“I had taken a career break after my daughter was born and was doing a little bit of freelance work. Around this time, it became apparent that someone in my family had challenges with a disability, so I became super familiar with resources and local organizations for helping people with disabilities. Then when this position opened up, with my communications background and personal experience, it felt like a perfect fit. It was a meshing of the two worlds I walked in. So I am super excited about helping families and individuals who struggle to find resources, because the journey is very challenging.”
“I’d also say I’m incredibly passionate about this work because of how important it is. On the mental health side, even with insurance, there’s so much that isn’t covered. However, if you have an ABLE account, you can actually use that to pay for these often uncovered qualified disability expenses. That includes appointments you might have with a provider that doesn’t take your particular insurance.”
“I thought it was a great opportunity, and I was drawn to the mission: Closing the savings gap in retirement, education, and in the disability space with ABLE accounts. A mission that touches on those three pathways is really powerful. It’s always been my passion to help people in any way I can. It’s definitely personal for me and I feel like in the ABLE space that’s really important. If you can reach someone who has a personal connection to someone with a disability, that can go a long way toward increasing adoption.”
“I’d definitely say the ABLE Age Adjustment Act, which is a piece of legislation that would expand the age of eligibility. Right now it cuts off at age 26, so people who have a disability occurring later in life are excluded from ABLE, which is common among veterans, for example. This legislation would expand the use of ABLE for people up to age 46, which is a huge window.

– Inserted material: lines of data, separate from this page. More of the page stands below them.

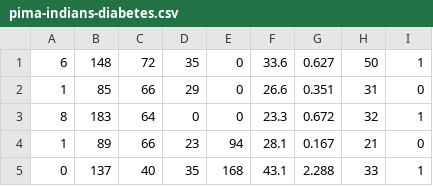
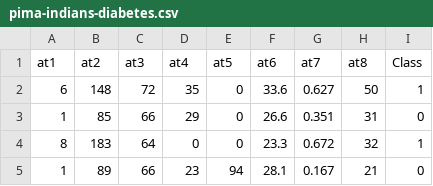
Before and after one commit to alexjimenezes/Clasificadores-ML, a CSV file: ConjuntoDatos/pima-indians-diabetes.csv, drawn as a sheet; only a part is shown; the shorter side is filled out with more unchanged rows; the diff names each change by its address in the sheet, - before the commit and + after, or states it on an @@ line.

```diff
--- a/ConjuntoDatos/pima-indians-diabetes.csv
+++ b/ConjuntoDatos/pima-indians-diabetes.csv
+row 1: at1 | at2 | at3 | at4 | at5 | at6 | at7 | at8 | Class
```
Also changed, not shown: 7 other files.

I believe it could open it up to as many as six million additional individuals.”
“The other development that I think is fantastic is from NAST, the National Association of State Treasurers. They just launched a site called ABLE Today and they are putting a ton of content on the site. They came up with these learning modules that help people understand what ABLE is and what it can offer. They are really digging down on financial wellness, which is an important angle. I think it’s a wonderful resource.”

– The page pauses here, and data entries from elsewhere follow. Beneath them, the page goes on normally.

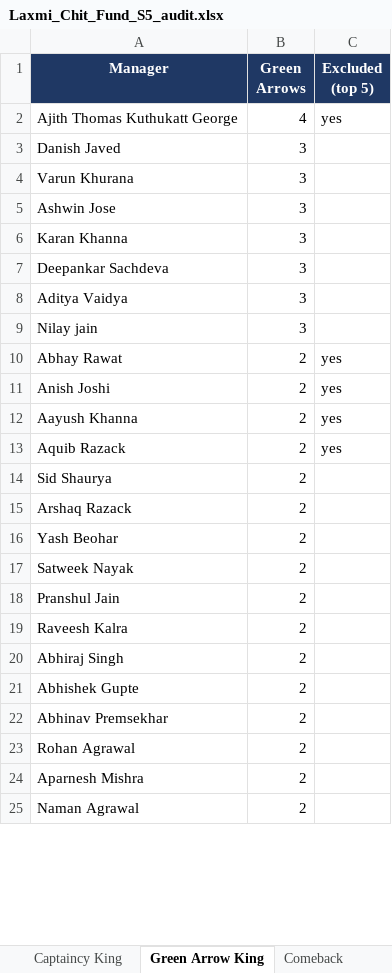
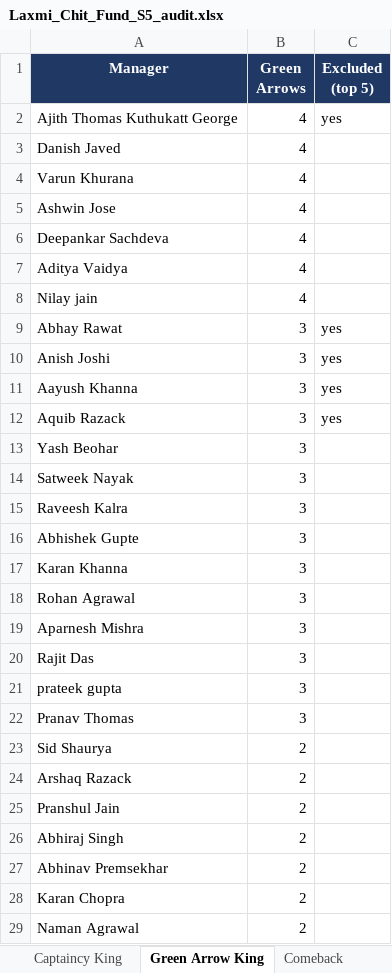
Before and after one commit to yash1997beohar/lcf-s5, an Excel workbook: docs/Laxmi_Chit_Fund_S5_audit.xlsx, sheet Green Arrow King, drawn as a sheet; only a part is shown; values as stored, in another font and other column widths than the file's, no borders; removed rows and columns are numbered as before the commit, all else as after; the diff covers the shown part only; the diff names each change by its address in the sheet, - before the commit and + after, or states it on an @@ line.

```diff
--- a/docs/Laxmi_Chit_Fund_S5_audit.xlsx (sheet Green Arrow King)
+++ b/docs/Laxmi_Chit_Fund_S5_audit.xlsx (sheet Green Arrow King)
-B3:B5 (Green Arrows): 3
+B3:B5 (Green Arrows): 4
+row 6: Deepankar Sachdeva | 4
+row 7: Aditya Vaidya | 4
+row 8: Nilay jain | 4
+row 9: Abhay Rawat | 3 | yes
+row 10: Anish Joshi | 3 | yes
+row 11: Aayush Khanna | 3 | yes
+row 12: Aquib Razack | 3 | yes
+row 13: Yash Beohar | 3
+row 14: Satweek Nayak | 3
+row 15: Raveesh Kalra | 3
+row 16: Abhishek Gupte | 3
-A18 (Manager): Deepankar Sachdeva
+A18 (Manager): Rohan Agrawal
-A19 (Manager): Aditya Vaidya
+A19 (Manager): Aparnesh Mishra
-A20 (Manager): Nilay jain
+A20 (Manager): Rajit Das
-row 10: Abhay Rawat | 2 | yes
-row 11: Anish Joshi | 2 | yes
-row 12: Aayush Khanna | 2 | yes
-row 13: Aquib Razack | 2 | yes
+row 21: prateek gupta | 3
+row 22: Pranav Thomas | 3
-row 16: Yash Beohar | 2
-row 17: Satweek Nayak | 2
-row 19: Raveesh Kalra | 2
-row 21: Abhishek Gupte | 2
-A28 (Manager): Rohan Agrawal
+A28 (Manager): Karan Chopra
-row 24: Aparnesh Mishra | 2
```
Also changed, not shown: 4 removed rows and 1 edited cell elsewhere in this sheet, sheet Season Stats, sheet Captaincy King, sheet Overall, sheet GW Scores, 34 other files.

“I guess I would say that I’m a big proponent of wellness. I think self-care is important and you should holistically take care of yourself. It’s why I love wellness benefits, like companies that offer a financial wellness benefit such as an ABLE or 529 benefit—that’s fantastic. I’d love to increase participation of those here. Other wellness builds who you are outside of work, and that’s a key component to staying well, whether it’s physical exercise or other forms like meditation etc.”
“On that note, I just started doing cold immersion therapy. My favorite podcast is the Huberman Lab, where they talk a lot about overall health, and he talks frequently about cold immersion. It’s kind of like cryotherapy for athletes, but an example would be people going into the ocean year-round. There’s huge health benefits to it. You try to stay in for more than a few minutes, because there’s research around getting a dopamine boost, metabolism benefits, and decreased inflammation. I do it a few times a week—there’s a group of women North of Boston who all meet and we do it together.”
“Besides the cold immersion, I just love the outdoors. I have a golden retriever puppy who is six months old, so she’s awesome. I take her in the woods and explore different places or take her to the park.”
“I also love art. Sometimes I’ll do different art classes. I just did an encaustic painting, which is painting with wax. I’m a big believer in ‘people should do physical stuff,’ like exercise, but everyone should have a creative thing too. It enhances who you are and feeds your creativity.”
Vestwell is hiring in roles all across our organization! Whether you're interested in reinventing the retirement space, or just want to surround yourself with intelligent, affable, and driven people like Mary Rubenis, we'd love to count you as part of the team.
Learn more about the opportunities available at Vestwell by checking our careers page, here.